Facebook is staring down its first fine for allowing Cambridge Analytica to improperly access data about millions of people, potentially opening the door for governments around the world to slap the social media giant with other tougher penalties and stricter regulation.
Pancake chain IHOP confirmed that the company faked its recent name change as a stunt to promote its burgers, the company tweeted on Monday. The return to its true name comes as the pancake chain celebrates its 60th birthday. We’re giving away 60¢ short stacks on July 17 from 7a-7p for IHOP’s 60th birthday. That’s right, IHOP! We’d never turn our back on pancakes (except for that time we faked it to promote our new burgers) pic.twitter.com/KsbkMJhKuf
MAE SAI, Thailand - Divers compared it to mountain climbing, but in tight, pitch-black spaces and buffeted by swirling floodwaters, towing a child. They had to guide their charges through passages as narrow as a couple of feet, weighed down by bulky equipment. A diver in front led the way, with a boy tethered to him and another diver following behind.
Seven years ago this week, South Sudan celebrated independence from its northern neighbor after a decades-long struggle that left at least 2 million dead. But there were no festivities organized by the government in the capital of Juba on the anniversary Monday. South Sudan has been embroiled in conflict for most of the time it's been free from Sudan, and a new report released by the United Nations Human Rights Commissioner's office Tuesday further implicated government troops in horrific atrocities against civilians there.
President Donald Trump on Tuesday granted pardons to father-and-son cattle ranchers in southeastern Oregon who were sentenced to serve prison time on two separate occasions for the same charges of arson on public lands.
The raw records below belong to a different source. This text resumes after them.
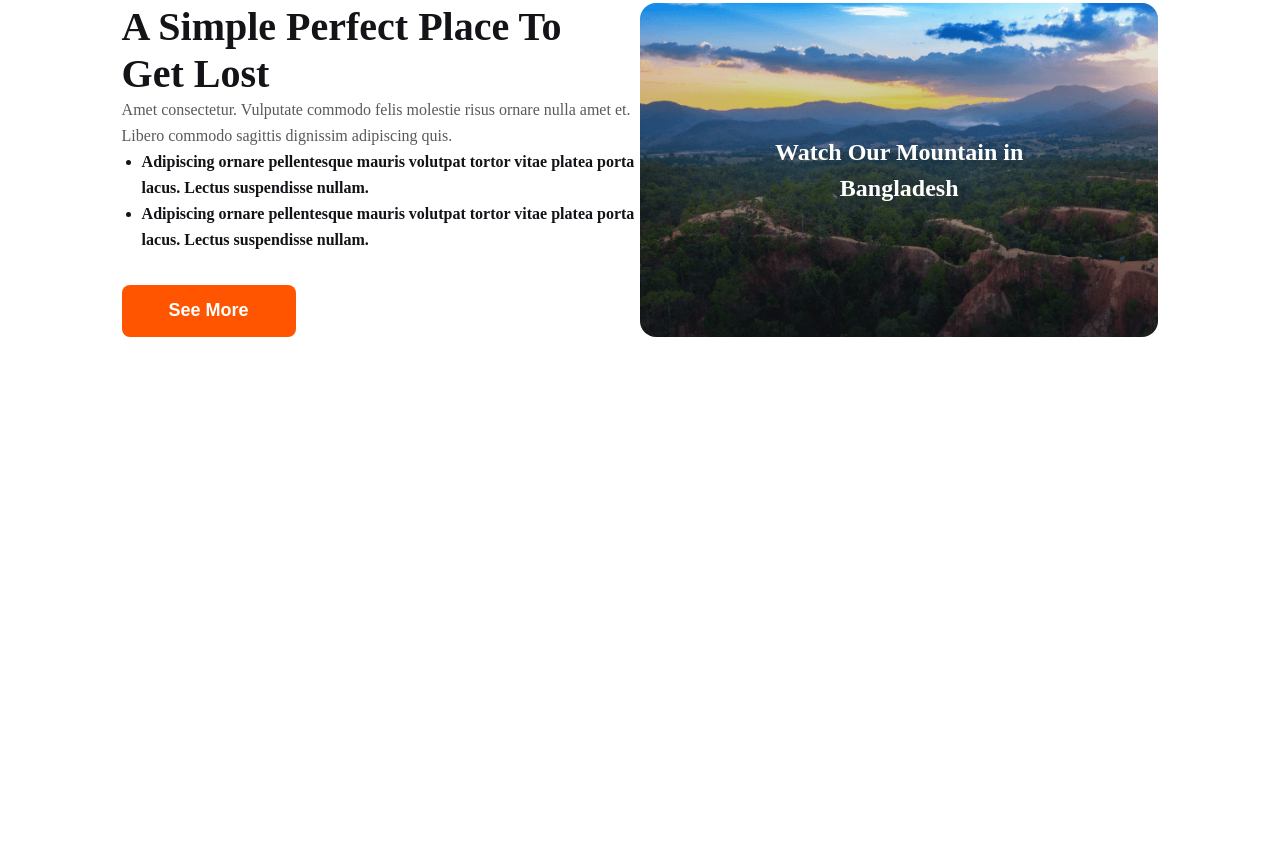
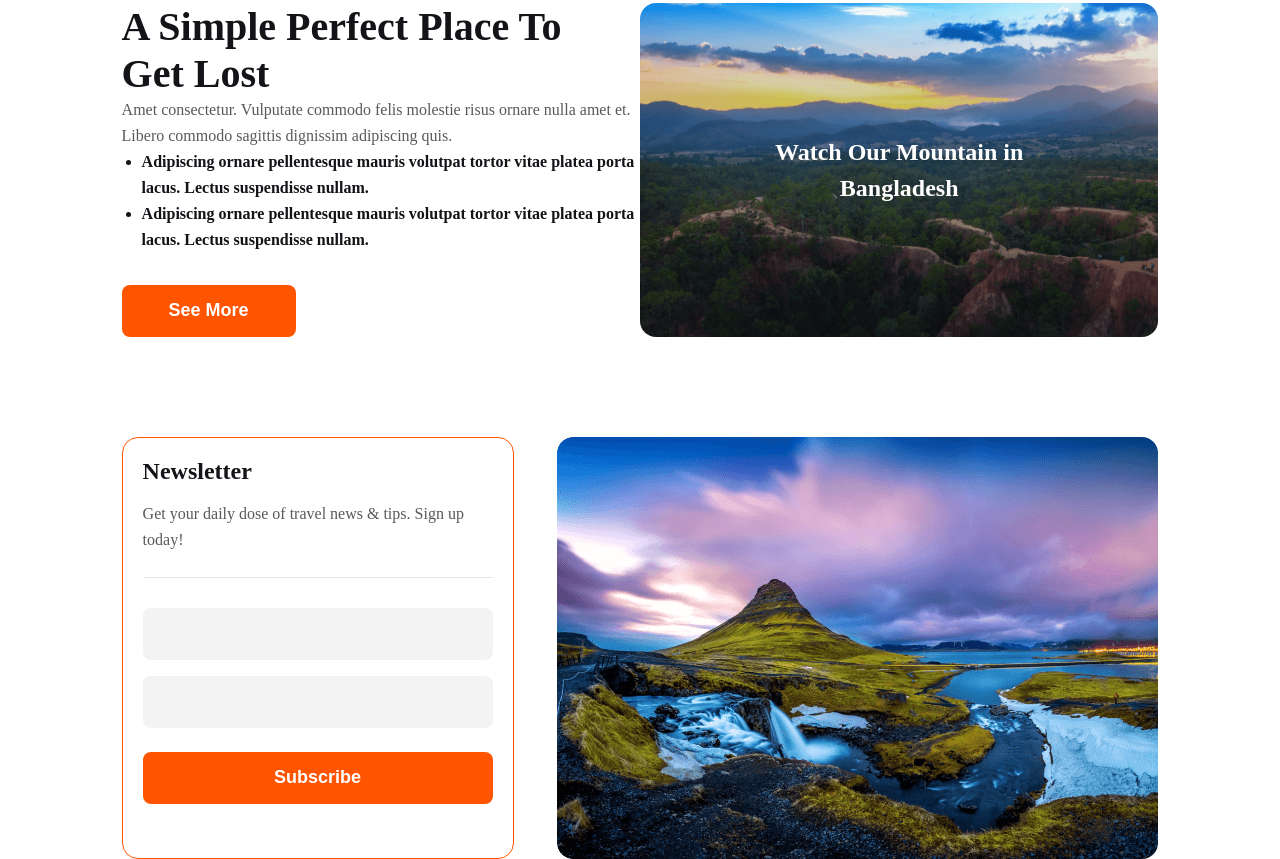
Before and after one commit to Dev-Muhammad-Suhan/Assignment2-NEW-Travel-Website, a plain HTML site: page index.html in a window 1280 px wide. Shown: the part 3569-4428 px from the top of the page. Before the commit the page ends 3906 px from the top, so only its background shows below. Drawn offline with Linux system fonts and the light colour scheme.

Commit message:
Finished Newsletter Section

```diff
--- a/index.html
+++ b/index.html
@@ -11,6 +11,7 @@
 </head>
 
 <body>
+    <!-- Navbar & Banner -->
     <header>
         <!-- nav bar -->
         <nav class="container">
@@ -188,6 +189,35 @@
         </div>
 
     </section>
+
+    <!-- Newsletter Section -->
+    <section class="container">
+        <div class="newsletter">
+            <div class="news-box">
+                <h3>Newsletter</h3>
+                <p class="s-description">Get your daily dose of travel news & tips. Sign up today!</p>
+
+                <hr>
+
+                <input type="text">
+                <input type="text">
+                <button>Subscribe</button>
+            </div>
+
+            <div class="news-img">
+
+            </div>
+        </div>
+    </section>
+
+    <!-- Footer Section -->
+    <footer>
+        <div class="container">
+            <div class="footer-title">
+
+            </div>
+        </div>
+    </footer>
 </body>
 
 </html>
--- a/responsiv.css
+++ b/responsiv.css
@@ -158,4 +158,20 @@
         min-height: 200px;
     }
 
+    /* Newsletter Section */
+    .newsletter {
+        flex-direction: column;
+        align-items: center;
+        gap: 16px;
+    }
+
+    .news-box {
+        max-width: 100%;
+        max-height: 422px;
+    }
+
+    .news-img {
+        width: 100%;
+        height: 422px;
+    }
 }
--- a/style.css
+++ b/style.css
@@ -198,7 +198,8 @@ nav {
 .popular-content p {
     margin: 24px 0px;
 }
-.popular-content .btn-primary{
+
+.popular-content .btn-primary {
     margin-bottom: 24px;
 }
 
@@ -380,11 +381,13 @@ nav {
     font-weight: 700;
     line-height: 36px;
 }
-.p-place-img{
+
+.p-place-img {
     display: flex;
     justify-content: center;
     align-items: center;
 }
+
 .p-place-content h1 {
     max-width: 448px;
 }
@@ -403,4 +406,75 @@ nav {
     margin-bottom: 32px;
 }
 
-/*  */
+/* Newsletter Section */
+.newsletter {
+    margin-top: 100px;
+    display: flex;
+    justify-content: space-between;
+}
+
+.news-box {
+    box-sizing: border-box;
+    padding: 20px;
+    max-width: 40%;
+    max-height: 422px;
+    border-radius: 16px;
+    border: 1px solid #FF5400;
+}
+
+.news-box input {
+    margin-bottom: 16px;
+    border: none;
+    display: block;
+    width: 350px;
+    height: 52px;
+    flex-shrink: 1;
+    border-radius: 8px;
+    background: rgba(19, 19, 24, 0.05);
+}
+
+.news-box button {
+    margin-top: 8px;
+    width: 350px;
+    height: 52px;
+    flex-shrink: 0;
+    border-radius: 8px;
+    background: #FF5400;
+    border: none;
+    color: #FFF;
+    text-align: center;
+    font-size: 18px;
+    font-weight: 700;
+
+}
+
+.news-box hr {
+    border: none;
+    height: 1px;
+    margin-bottom: 30px;
+    background: rgba(19, 19, 24, 0.10);
+}
+
+.news-box h3 {
+    color: #131318;
+    font-size: 24px;
+    font-weight: 800;
+
+}
+
+.news-box p {
+    max-width: 350px;
+    margin-top: 16px;
+    margin-bottom: 24px;
+}
+
+.news-img {
+    width: 58%;
+    height: 422px;
+    flex-shrink: 0;
+    border-radius: 16px;
+    background-image: url(./Images/Rectangle\ 8\ \(1\).png);
+    background-repeat: no-repeat;
+    object-fit: cover;
+    background-size: cover;
+}
```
The return to prison of Dwight Hammond Jr. and Steven Hammond helped spark the 41-day occupation of the Malheur National Wildlife Refuge in early 2016.
Regular consumers aren't the only ones shifting more of their spending to Amazon.com. The city of Atlanta, Denver public schools and the Mesa, Arizona, police department are among the 1,500 public organizations that since last year have signed new contracts to buy office supplies, books, even musical instruments directly from Amazon, according to a report released Tuesday by the Institute for Local Self-Reliance, a non-profit group that advocates for strong local economies.
A federal judge in California Monday rejected the Trump administration's request to indefinitely detain immigrant families apprehended at the border, calling it an attempt by the federal government to simply "light a match" to a two-decade-old settlement that set strict standards for detaining immigrant children.
WASHINGTON - Attorneys for Paul Manafort have asked a federal judge to bar prosecutors from presenting evidence at his Washington trial this fall from one of his previous lawyers, evidence that may be critical to proving charges he gave false statements under a federal lobbying disclosure law.
WASHINGTON - President Donald Trump said Tuesday that an upcoming summit with Russian President Vladimir Putin might be easier than a gathering with NATO allies, as he left the White House for a week of high-profile diplomacy in Europe. In a series of tweets and comments to reporters before departing, Trump took fresh aim at other NATO members for not meeting targets for defense spending, saying the arrangement was unfair to U.S. taxpayers.
WASHINGTON - Michael Flynn, President Donald Trump's former national security adviser, is scheduled to appear in federal court Tuesday morning for the first time since pleading guilty seven months ago, as a judge asks when the case will be ready to move to sentencing. Flynn admitted in December to lying to the FBI about contacts with then-Russian Ambassador Sergey Kislyak, becoming one of the first Trump associates to cooperate - and the highest-ranking official charged - in special counsel Robert Mueller's probe of Russian interference in the 2016 presidential election.